Events of the past fortnight have demonstrated that more disclosure of information is the means towards progress on Ireland’s stubbornly high gender pay gap. Fierce debates over pay gaps at RTÉ and the BBC have demonstrated the power of disclosure on this issue. Comment sections, meanwhile, are laden with pieces supporting legislation that would require large employers to publish their internal data.
This legislation – the Gender Pay Gap Information Bill 2017 – would, by requiring organisations with 50 or more staff to reveal their average gender pay gap, result in the publication of precisely the kind of hard information the columnists are calling for. The Bill recently passed its second stage with all-party support in the Seanad.
Similar measures were recently introduced in Britain, with the broad support of employers’ organisations. Sarah Henchoz, employment partner at law firm Allen and Overy, said this was “likely to do more for pay parity in five years than equal pay legislation has done in 45.” Irish employers’ groups have claimed that gender pay transparency won’t change anything. The events of the last week or so suggest they are mistaken.
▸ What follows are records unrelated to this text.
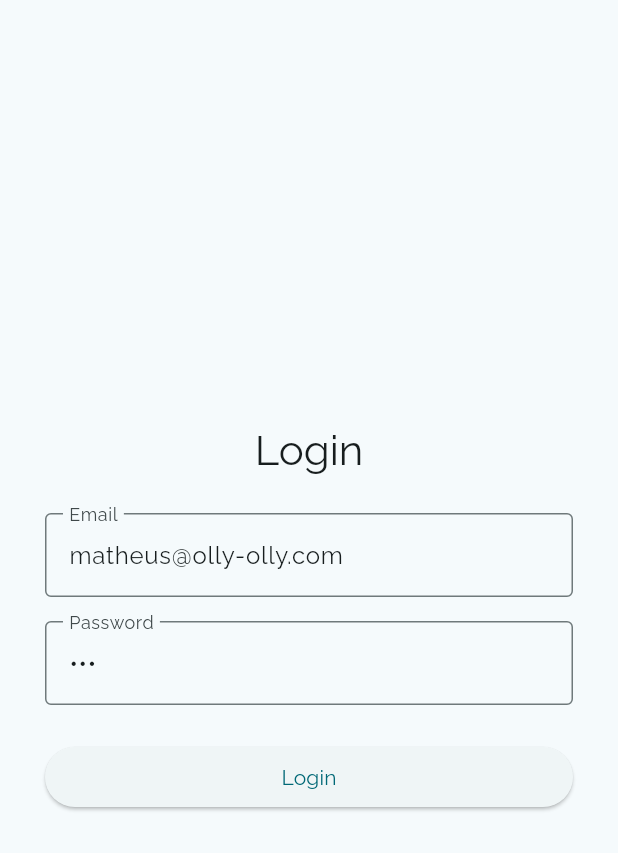
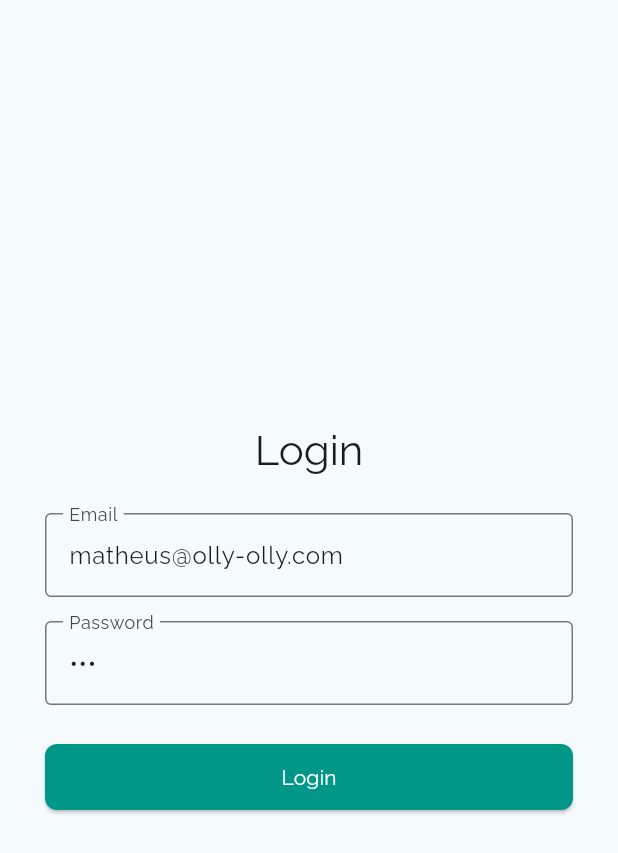
Before and after one commit to WhoisBsa/open_weather, a Flutter app: the screen it shows after launch, on a phone screen of 412 x 824 dp. Shown: the top 853 px of the screen. Run offline on Flutter 3.47's test engine with Material 3 defaults, Android fonts, the phone set to English and light mode, and no system bars; our stand-ins replace flutter_dotenv, geolocator.

Commit message:
ft: make the login button more vivid

```diff
--- a/lib/widgets/login/login_form.dart
+++ b/lib/widgets/login/login_form.dart
@@ -112,6 +112,12 @@ class _LoginFormState extends State<LoginForm> {
     return SizedBox(
       width: double.infinity,
       child: ElevatedButton(
+        style: ElevatedButton.styleFrom(
+          backgroundColor: Colors.teal,
+          foregroundColor: Colors.white,
+          padding: const EdgeInsets.symmetric(horizontal: 32, vertical: 12),
+          shape: RoundedRectangleBorder(borderRadius: BorderRadius.circular(8)),
+        ),
         onPressed: _handleLogin,
         child: const Text('Login'),
       ),
```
Compulsory reporting of organisations’ gender pay gaps would shine a light on inequity and enable businesses and consumers to take account of the gender pay gap when making decisions about how they spend their money. It would also help decent employers to compete for the best talent in the labour market.
It would certainly encourage businesses to identify the causes of the gender pay gap in their organisations and take measures to address them. In so doing, they would add value to their brands.
Above all, a legal requirement on pay gap reporting would send a strong signal that Ireland doesn’t just care about equal pay, but that we mean to do something decisive about it. At the current rate of action, the United Nations says it will take 70 more years before women’s average pay matches men’s.
That’s far too long.